Little-known among most travellers, except in expeditionary circles, Arctic Norway — specifically the archipelago of Svalbard — sits higher north than Siberia or Alaska, providing some of the most spectacular scenery on the globe. Like Antarctica, the region requires ships with ice-strengthened hulls and has a very short visitor season. Most tours depart from the Norwegian cities of Tromso or Longyearbyen (though some expeditions embark in Iceland or Greenland) and generally weave among the islands of the Svalbard archipelago, including the largest, Spitsbergen. With a few exceptions, they generally make landfall at all of the same noteworthy spots.
Could there be a more inhospitable spot on Earth than Antarctica? Unless you’re a penguin, orca or seal, probably not. But what could make a place more desirable to the traveler looking for the under-visited than that? There is no native population in Antarctica or within 500 miles of its coasts, yet the sea abounds with life.
Nature has granted animals an adaptation that prevents them from freezing to death. For many, survival is possible through a thick, insulating layer of blubber. Meanwhile, fish thrive thanks to naturally produced “antifreeze” in their blood. Fortunately for those creatures who consider fish the tasty next-lower rung on the food chain, this antifreeze is protein-based, not derived from toxic hydrocarbons.
While there are voyages in the Brazilian Amazon, Peru is more popular and accessible. Travellers fly into Lima before connecting with flights into the jungle-locked city of Iquitos. (The only way in or out is by airplane or boat; there are no roads connecting Iquitos with the rest of Peru.) Ships embark in Iquitos or the newer port just upriver in Nauta.
Famed evolutionary scientist Charles Darwin was a naturalist aboard survey ship H.M.S. Beagle, was fascinated by the variation of similar species evolving in nearby, but physically isolated, islands. In the 20th century, Thor Heyerdahl reportedly uncovered shards of pottery in the Galapagos that, to him, suggested a match with shards from South American Indian archeological sites, leading him to the theory that the islands of the South Pacific were populated by ocean-crossing migrants from South America.

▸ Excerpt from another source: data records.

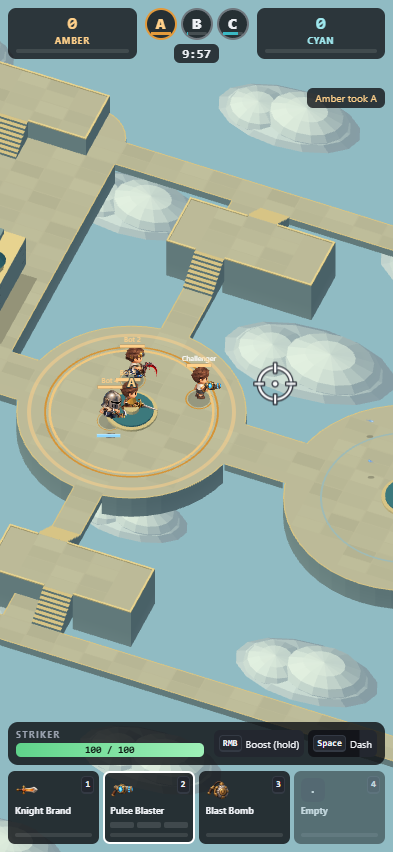
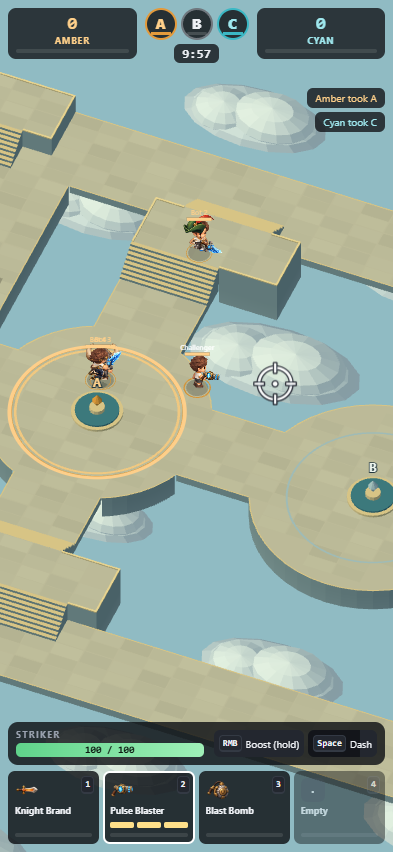
Widen Lockdown stairs, bridges and combat approaches

diff --git a/public/lockdown-maps.js b/public/lockdown-maps.js
@@ -35,6 +35,38 @@ function heights(left, { raised = [], stairs = [], flip = true }) {
 
 const mirrorRow = row => row + [...row].reverse().map(cell => cell === '1' ? '2' : cell).join('');
 
+/** Keep stairs and their approaches wide enough for combat, including off-centre
+ * approaches from the oblique camera. Expand the authored centre into a 3-cell
+ * flight, a full-width upper landing and two cells of clear lower approach.
+ * Shift boundary flights inward instead of cutting their width at the outer wall. */
+function widenStairs(grid, levels) {
+  const rows = grid.length, cols = grid[0].length, flights = [];
+  for (let r = 1; r < rows - 1; r++) for (let c = 1; c < cols - 1; c++) {
+    const arrow = levels[r][c]; if (!Object.hasOwn(STAIRS, arrow)) continue;
+    const [dc, dr] = STAIRS[arrow], start = Math.max(1, Math.min((dc ? r : c) - 1, (dc ? rows : cols) - 4));
+    for (let i = 0; i < 3; i++) flights.push({ c: dc ? c : start + i, r: dc ? start + i : r, arrow, dc, dr });
+  }
+  const clear = (c, r, height) => {
+    if (c <= 0 || c >= cols - 1 || r <= 0 || r >= rows - 1) return;
+    if (!['1', '2'].includes(grid[r][c])) grid[r][c] = '.';
+    levels[r][c] = height;
+  };
+  for (const { c, r, dc, dr } of flights) {
+    clear(c + dc, r + dr, '1');
+    clear(c - dc, r - dr, '0');
+    clear(c - dc * 2, r - dr * 2, '0');
+  }
+  // Apply the actual flights last so adjacent approaches cannot erase a stair.
+  for (const { c, r, arrow } of flights) clear(c, r, arrow);
+}
+
+/** Deliberate openings in the original cover layout, mirrored for both teams.
+ * These are route widths, not a change to the knight's collision radius. */
+const ROUTE_OPENINGS = {
+  keep: [[15, 10, 17, 14]],
+  foundry: [[9, 2, 9, 4], [9, 20, 9, 22]],
+};
+
 /** Six arenas in the Spiral Knights Lockdown mould. Each team's base is a spawn room
  * against the far left or far right wall; A sits on the left half, B in the middle and
  * C mirrors A on the right. Authored as the left half and mirrored, so neither side
@@ -103,61 +135,61 @@ const MAP_DEFS = {
   maze: {
     name: 'Hedge Labyrinth',
     theme: 'maze',
-    description: 'Twisting hedge corridors with three clearings. Swords rule the corners; guns rarely get a long line. Raised watch rooms sit in the corners and a gallery runs over the north and south hedges.',
+    description: 'Broad winding paths around hedge islands connect three clearings. Spaced cover breaks up long firing lines without pinching the routes. Wide stairs lead to raised watch rooms and the north and south galleries.',
     left: [
       '#####################',
-      '#.....#.......#......',
-      '#.....#.###.#.#.####.',
-      '#.###.#.#...#........',
-      '#.#.....#.#####.###.#',
-      '#.#.###.#.....#...#..',
-      '#...#...#####.#.#.#..',
-      '###.#.#.......#.#....',
+      '#....................',
+      '#....................',
+      '#....................',
+      '#....................',
+      '#.......###..........',
+      '#..###..###...###....',
+      '#..###........###....',
       '######.........#.....',
-      '#111.#.#.......#.....',
-      '#111.#.#.......#.....',
+      '#111.#.........#.....',
+      '#111.#...............',
       '#111.................',
       '#111.................',
       '#111.................',
-      '#111.#.#.......#.....',
-      '#111.#.#.......#.....',
+      '#111.#...............',
+      '#111.#.........#.....',
       '######.........#.....',
-      '###.#.#.......#.#....',
-      '#...#...#####.#.#.#..',
-      '#.#.###.#.....#...#..',
-      '#.#.....#.#####.###.#',
-      '#.###.#.#...#........',
-      '#.....#.###.#.#.####.',
-      '#.....#.......#......',
+      '#..###........###....',
+      '#..###..###...###....',
+      '#.......###..........',
+      '#....................',
+      '#....................',
+      '#....................',
+      '#....................',
       '#####################',
     ],
     levels: heights([
       '#####################',
-      '#.....#.......#......',
-      '#.....#.###.#.#.####.',
-      '#.###.#.#...#........',
-      '#.#.....#.#####.###.#',
-      '#.#.###.#.....#...#..',
-      '#...#...#####.#.#.#..',
-      '###.#.#.......#.#....',
+      '#....................',
+      '#....................',
+      '#....................',
+      '#....................',
+      '#.......###..........',
+      '#..###..###...###....',
+      '#..###........###....',
       '######.........#.....',
-      '#111.#.#.......#.....',
-      '#111.#.#.......#.....',
+      '#111.#.........#.....',
+      '#111.#...............',
       '#111.................',
       '#111.................',
       '#111.................',
-      '#111.#.#.......#.....',
-      '#111.#.#.......#.....',
+      '#111.#...............',
+      '#111.#.........#.....',
       '######.........#.....',
-      '###.#.#.......#.#....',
-      '#...#...#####.#.#.#..',
-      '#.#.###.#.....#...#..',
-      '#.#.....#.#####.###.#',
-      '#.###.#.#...#........',
-      '#.....#.###.#.#.####.',
-      '#.....#.......#......',
+      '#..###........###....',
+      '#..###..###...###....',
+      '#.......###..........',
+      '#....................',
+      '#....................',
+      '#....................',
+      '#....................',
       '#####################',
-    ], { raised: [[1, 1, 5, 2], [15, 1, 20, 1]], stairs: [[1, 3, '^'], [5, 3, '^'], [15, 2, '^'], [20, 2, '^']] }),
+    ], { raised: [[1, 1, 6, 2], [14, 1, 20, 2]], stairs: [[3, 3, '^'], [17, 3, '^'], [20, 3, '^']] }),
     points: [{ id: 'A', col: 10.5, row: 12.5 }, { id: 'B', col: 21, row: 12.5 }, { id: 'C', col: 31.5, row: 12.5 }],
   },
   foundry: {
@@ -533,7 +565,18 @@ function build(id, def) {
     // becomes open sky around the new rounded perimeter.
     return cell === '#' && row > 0 && row < rows - 1 && col > 0 && col < cols - 1 ? '#' : cell === '1' || cell === '2' ? cell : '.';
   }).join(''));
-  if (surfaces) for (let r = 0; r < rows; r++) levels[r] = [...levels[r]].map((cell, c) => grid[r][c] === '~' ? '0' : cell).join('');
+  const cells = grid.map(row => [...row]), floors = levels.map(row => [...row]);
+  for (const [c0, r0, c1, r1] of ROUTE_OPENINGS[id] || []) for (let r = r0; r <= r1; r++) for (let c = c0; c <= c1; c++) {
+    for (const cc of [c, cols - 1 - c]) { cells[r][cc] = '.'; floors[r][cc] = '0'; }
+  }
+  // The isolated posts outside the base doors left a one-cell squeeze against
+  // the spawn-room wall. Retain the room but open its external approach.
+  for (const r of [9, 10, rows - 11, rows - 10]) for (const c of [7, cols - 8]) {
+    if (cells[r][c] === '#') cells[r][c] = '.';
+  }
+  widenStairs(cells, floors);
+  grid = cells.map(row => row.join(''));
+  for (let r = 0; r < rows; r++) levels[r] = floors[r].map((cell, c) => grid[r][c] === '~' ? '0' : cell).join('');
   const spawns = [[], []];
   for (let row = 0; row < rows; row++) for (let col = 0; col < cols; col++) {
     const cell = grid[row][col];

diff --git a/test/lockdown-world.test.js b/test/lockdown-world.test.js
@@ -1,7 +1,7 @@
 import test from 'node:test';
 import assert from 'node:assert/strict';
 import * as E from '../public/lockdown-engine.js';
-import { levelAt, STAIRS, TILE } from '../public/lockdown-maps.js';
+import { levelAt, levelCell, STAIRS, TILE } from '../public/lockdown-maps.js';
 import { buildLockdownWorld, STOREY, VERTICAL } from '../public/lockdown-world-mesh.js';
 import { onMapSurface, surfaceSupportsBody } from '../public/lockdown-map-surfaces.js';
 import { groundToView, viewToGround, LOCKDOWN_YAW } from '../public/lockdown-camera.js';
@@ -81,4 +81,59 @@ test('rounded island edges stop bodies, bridge seams remain traversable and pit 
   assert.ok(cross.players[0].x > 1008, 'crossed from rounded A onto the bridge and B');
   const climb = arena(552, 360); walk(climb, { up: true }, 75);
   assert.equal(climb.players[0].z, 1, 'actual movement climbs the connected terrace stairs');
+});
+
+test('every stair flight has three lanes and knights can climb and descend off centre', () => {
+  for (const map of Object.values(E.MAPS)) {
+    const state = E.createState({ mapId: map.id, seed: 9 });
+    E.setConnected(state, 0, true, 'Ada'); E.startMatch(state, [0]); state.phase = 'fight';
+    for (const p of state.players) Object.assign(p, { alive: p.id === 0, bot: false, respawnTicks: 1e9 });
+    const p = state.players[0];
+    for (let r = 1; r < map.rows - 1; r++) for (let c = 1; c < map.cols - 1; c++) {
+      const arrow = levelCell(map, c, r); if (!STAIRS[arrow]) continue;
+      const [dx, dy] = STAIRS[arrow], px = dy ? 1 : 0, py = dx ? 1 : 0;
+      let width = 1;
+      for (const sign of [-1, 1]) for (let i = 1; levelCell(map, c + px * i * sign, r + py * i * sign) === arrow; i++) width++;
+      assert.ok(width >= 3, `${map.id} stair ${c},${r} has ${width} lanes`);
+      for (const direction of [1, -1]) for (const offset of [-7, 7]) {
+        const x = (c + .5) * TILE + px * offset, y = (r + .5) * TILE + py * offset;
+        const from = direction === 1 ? -2 : 1, to = direction === 1 ? 1 : -2;
+        Object.assign(p, { x: x + dx * from * TILE, y: y + dy * from * TILE, vx: 0, vy: 0, shieldTicks: 0 });
+        p.z = levelAt(map, p.x, p.y);
+        const targetX = x + dx * to * TILE, targetY = y + dy * to * TILE;
+        const input = { right: true, moveYaw: Math.atan2(dy * direction, dx * direction) };
+        let ticks = 0;
+        while ((targetX - p.x) * dx * direction + (targetY - p.y) * dy * direction > 0 && ticks++ < 140) walk(state, input, 1);
+        const label = `${map.id} stair ${c},${r} direction ${direction} offset ${offset}`;
+        assert.ok(ticks < 140, `${label}: blocked at ${p.x},${p.y}`);
+        assert.equal(p.z, direction === 1 ? 1 : 0, label);
+      }
+    }
+  }
+});
+
+test('Sky Bridges routes have room for two knights passing on separate lanes', () => {
+  const routes = [
+    [336, 120, 432, 120], [720, 120, 1296, 120], [336, 1080, 432, 1080],
+    [720, 1080, 1296, 1080], [552, 360, 552, 480], [1464, 720, 1464, 840],
+    [720, 600, 840, 600], [1176, 600, 1296, 600],
+  ];
+  for (const [ax, ay, bx, by] of routes) {
+    const state = arena(ax, ay), [a, b] = state.players;
+    const distance = Math.hypot(bx - ax, by - ay), dx = (bx - ax) / distance, dy = (by - ay) / distance;
+    Object.assign(a, { x: ax - dy * 34, y: ay + dx * 34 });
+    Object.assign(b, { alive: true, bot: false, x: bx + dy * 34, y: by - dx * 34, z: 0, vx: 0, vy: 0, shieldTicks: 0 });
+    let ticks = 0;
+    while ((a.x - ax) * dx + (a.y - ay) * dy < distance && ticks++ < 500) {
+      E.step(state, [
+        { ...E.emptyInput(), right: true, moveYaw: Math.atan2(dy, dx) },
+        { ...E.emptyInput(), right: true, moveYaw: Math.atan2(-dy, -dx) },
+      ]);
+      assert.ok(surfaceSupportsBody(E.MAPS.skyway, a.x, a.y, E.RULES.radius));
+      assert.ok(surfaceSupportsBody(E.MAPS.skyway, b.x, b.y, E.RULES.radius));
+      assert.ok(Math.hypot(a.x - b.x, a.y - b.y) >= E.RULES.radius * 2, 'passing lanes never overlap');
+    }
+    assert.ok(ticks < 500, `wide route ${ax},${ay} to ${bx},${by} is traversable`);
+    assert.ok((b.x - bx) * -dx + (b.y - by) * -dy > distance * .8, 'both knights cross');
+  }
 });

diff --git a/public/lockdown-map-surfaces.js b/public/lockdown-map-surfaces.js
@@ -16,21 +16,21 @@ const freezeSurface = surface => Object.freeze({ ...surface,
 export const SKY_SURFACES = Object.freeze([
   rounded('west-sanctuary', 48, 48, 288, 1104, 64, 'island'),
   rounded('east-sanctuary', 1680, 48, 288, 1104, 64, 'island'),
-  rounded('central-crossing', 192, 556, 1632, 88, 12),
-  rounded('north-walk', 192, 96, 1632, 48, 8),
-  rounded('south-walk', 192, 1056, 1632, 48, 8),
-  rounded('west-link', 528, 120, 48, 960, 8),
-  rounded('east-link', 1440, 120, 48, 960, 8),
+  rounded('central-crossing', 192, 528, 1632, 144, 18),
+  rounded('north-walk', 192, 48, 1632, 144, 18),
+  rounded('south-walk', 192, 1008, 1632, 144, 18),
+  rounded('west-link', 480, 120, 144, 960, 18),
+  rounded('east-link', 1392, 120, 144, 960, 18),
   disc('a-court', 552, 600, 176), disc('b-court', 1008, 600, 190), disc('c-court', 1464, 600, 176),
   rounded('northwest-terrace', 480, 192, 240, 96, 22, 'terrace'),
   rounded('northeast-terrace', 1296, 192, 240, 96, 22, 'terrace'),
   rounded('southwest-terrace', 480, 912, 240, 96, 22, 'terrace'),
   rounded('southeast-terrace', 1296, 912, 240, 96, 22, 'terrace'),
   // The north-facing landings join the upper loop to the raised terraces.
-  rounded('northwest-landing', 576, 96, 48, 144, 0),
-  rounded('northeast-landing', 1392, 96, 48, 144, 0),
-  rounded('southwest-landing', 576, 960, 48, 144, 0),
-  rounded('southeast-landing', 1392, 960, 48, 144, 0),
+  rounded('northwest-landing', 528, 96, 144, 144, 0),
+  rounded('northeast-landing', 1344, 96, 144, 144, 0),
+  rounded('southwest-landing', 528, 960, 144, 144, 0),
+  rounded('southeast-landing', 1344, 960, 144, 144, 0),
 ].map(freezeSurface));
 
 export function insideSurface(surface, x, y) {

diff --git a/docs/lockdown-scene-art.md b/docs/lockdown-scene-art.md
@@ -4,6 +4,8 @@ Lockdown renders all eight arenas as real WebGL geometry with an oblique overhea
 
 Sky Bridges uses authored rounded islands and bridge polygons in `public/lockdown-map-surfaces.js`. The same polygon union defines visible ground and body collision. Internal joins have no curb across the route. The coarse grid remains for bot navigation, heights and spawn-room cover. Both teams retain mirrored routes to all three capture points, and specialized shoes retain their ability to cross pits.
 
+Stair flights are at least three tiles wide (144 world units), with a full-width upper landing and two tiles of clear approach below. Sky Bridges' main crossing, outer loops and island links are also 144 units wide. The labyrinth has spaced hedge islands and broad paths; the keep's moat entrances, foundry bridges and base approaches are wider. These changes use the same map data for rendering, collision and bot navigation; the knight's collision radius is unchanged.
+
 `public/lockdown-world-mesh.js` constructs the static world. `lockdown-world-view.js` uploads it once per map, with a three-map GPU cache and a bounded sprite atlas. `lockdown-voxel-renderer.js` presents animated knight/equipment sprites with depth testing, compact 3D capture monuments and the combat overlays. A faint local silhouette preserves visibility behind tall cover. The original layered character, weapon and equipment artwork is retained.
 
 `lockdown-camera.js` defines the common projection for the WebGL scene, labels, effects and mouse picking. Movement and dashes rotate through the inverse camera basis; the server validates the movement angle. The capture ring still represents the actual 132-unit radius, while the solid monument is 80 units across. The render target follows Semag's 2.2-million-pixel budget. Hardware context loss switches to the existing Canvas renderer and context restoration rebuilds the GPU resources.
@@ -29,7 +31,7 @@ node tools/lockdown-browser-smoke.mjs
 
 The scripts use an installed Chrome browser. The deterministic fixture renders all eight arenas, checks WebGL errors and tests context loss/restoration. The live smoke test starts matches through the actual lobby, uses keyboard/mouse movement and combat, and checks HUD bounds at 1280 x 820, 393 x 852 and 320 x 720. These are browser viewport checks, not tests on physical iPhones.
 
-The regression suite checks GPU/HUD/picking agreement at different elevations, screen-relative movement, bounded finite mesh geometry, all stair landings, rounded-edge collision, bridge traversal, pit shoes, bot connectivity, multiplayer input, sprite dimensions and alpha. Voxel and Shinobi renderer tests guard the shared mesh export.
+The regression suite checks GPU/HUD/picking agreement at different elevations, screen-relative movement, bounded finite mesh geometry, all stair landings, actual off-centre climbing and descending through every stair lane, two knights passing on Sky Bridges routes, rounded-edge collision, bridge traversal, pit shoes, bot connectivity, multiplayer input, sprite dimensions and alpha. Voxel and Shinobi renderer tests guard the shared mesh export.
 
 ![Rounded Sky Bridges islands, continuous bridges and connected terrace stairs](screenshots/lockdown/skyway-phone.png)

There is so much interest in the Galapagos, in fact, that the government of Ecuador, which administers the islands, has designated 97 percent of them a protected national park, with tourism strictly controlled.